Problem details – Keep the pictures out of the copy and repeat the records exactly.

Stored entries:

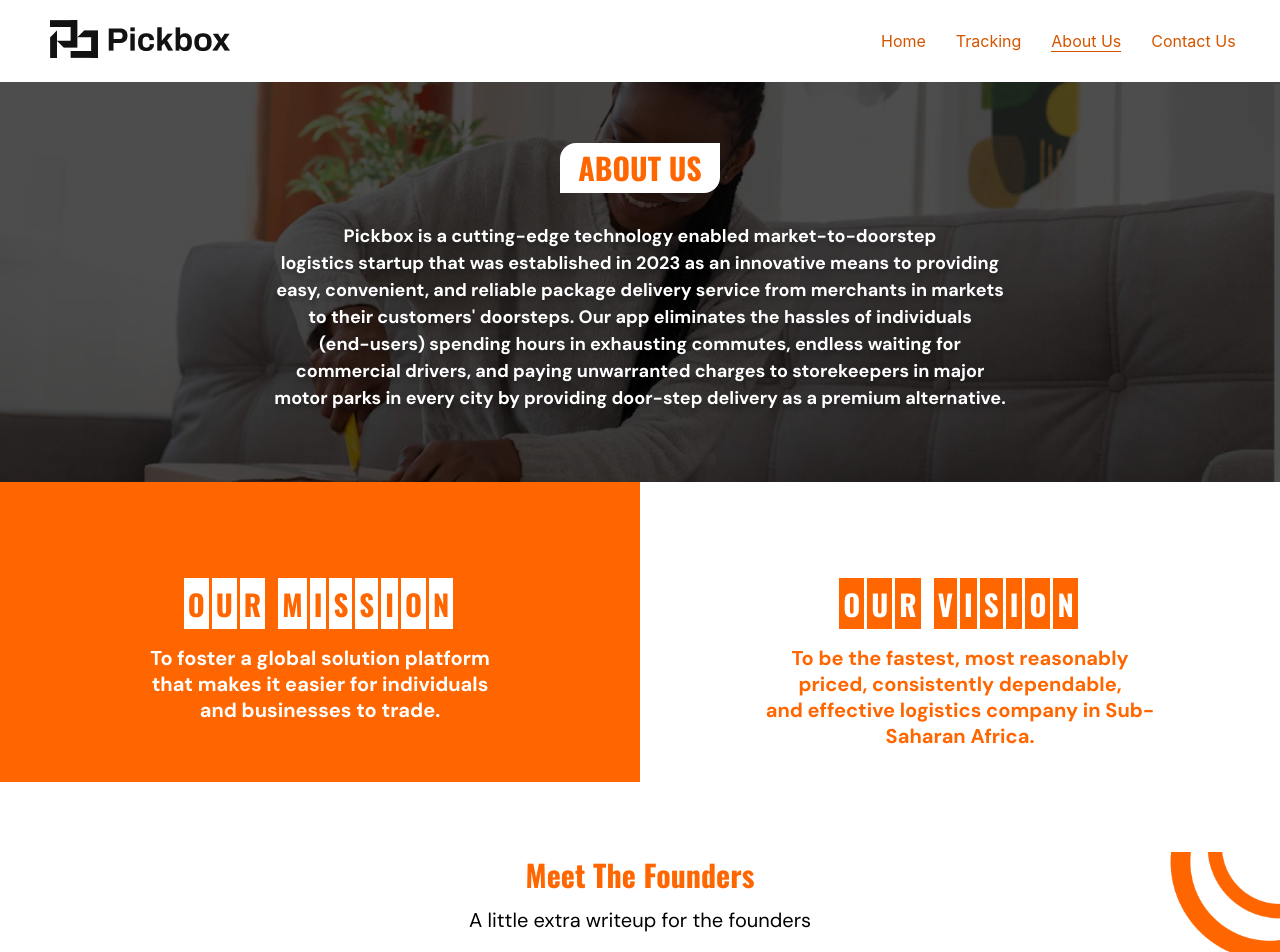
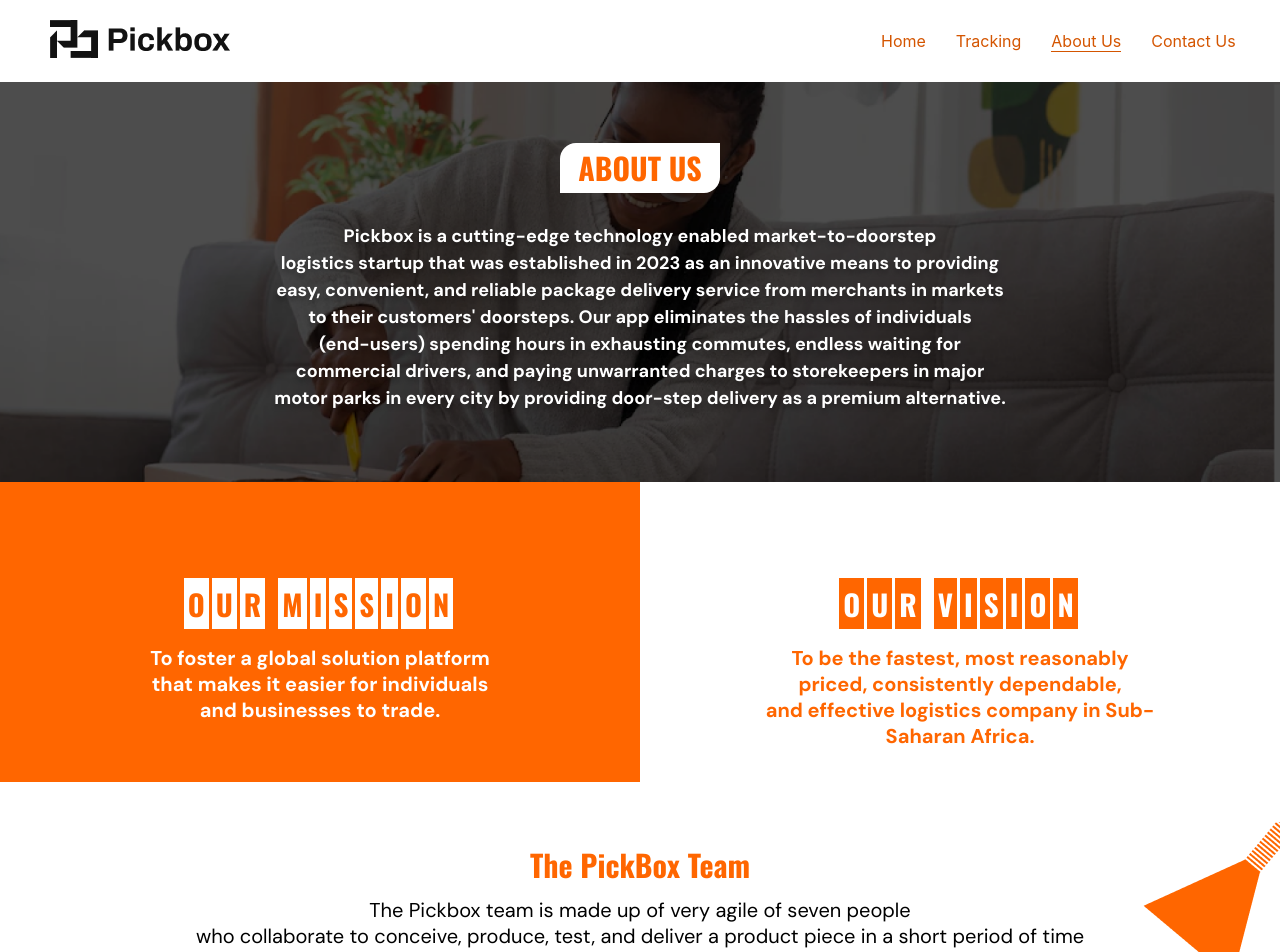
Before and after one commit to Pickbox-Project/Pickbox-frontend, a React (Create React App) app: page /aboutus in a window 1280 px wide. Shown: the top 952 px of the page. Built offline with nearby package versions, Linux system fonts and the light colour scheme.

Commit message:
Removed the founders Component

```diff
--- a/src/Components/AboutUs/AboutUs.jsx
+++ b/src/Components/AboutUs/AboutUs.jsx
@@ -32,7 +32,7 @@ const AboutUs = () => {
         </div>
       </div>
       <MissionVision />
-      <Founders />
+      {/* <Founders /> */}
       <Team />
     </div>
   );
--- a/src/Components/Team/Team.jsx
+++ b/src/Components/Team/Team.jsx
@@ -12,8 +12,8 @@ const Team = () => {
       <div className="team-text">
         <h3>The PickBox Team</h3>
         <h5>
-          The pickbox team is made up of very
-          agile...............................................
+        The Pickbox team is made up of very agile of seven people <br/>
+who collaborate to conceive, produce, test, and deliver a product piece in a short period of time
         </h5>
       </div>
       <div className="team-gallery">
```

Task output –
Before and after one commit to Pickbox-Project/Pickbox-frontend, a React (Create React App) app: page /aboutus in a window 1280 px wide. Shown: the top 952 px of the page. Built offline with nearby package versions, Linux system fonts and the light colour scheme.

Commit message:
Removed the founders Component

```diff
--- a/src/Components/AboutUs/AboutUs.jsx
+++ b/src/Components/AboutUs/AboutUs.jsx
@@ -32,7 +32,7 @@ const AboutUs = () => {
         </div>
       </div>
       <MissionVision />
-      <Founders />
+      {/* <Founders /> */}
       <Team />
     </div>
   );
--- a/src/Components/Team/Team.jsx
+++ b/src/Components/Team/Team.jsx
@@ -12,8 +12,8 @@ const Team = () => {
       <div className="team-text">
         <h3>The PickBox Team</h3>
         <h5>
-          The pickbox team is made up of very
-          agile...............................................
+        The Pickbox team is made up of very agile of seven people <br/>
+who collaborate to conceive, produce, test, and deliver a product piece in a short period of time
         </h5>
       </div>
       <div className="team-gallery">
```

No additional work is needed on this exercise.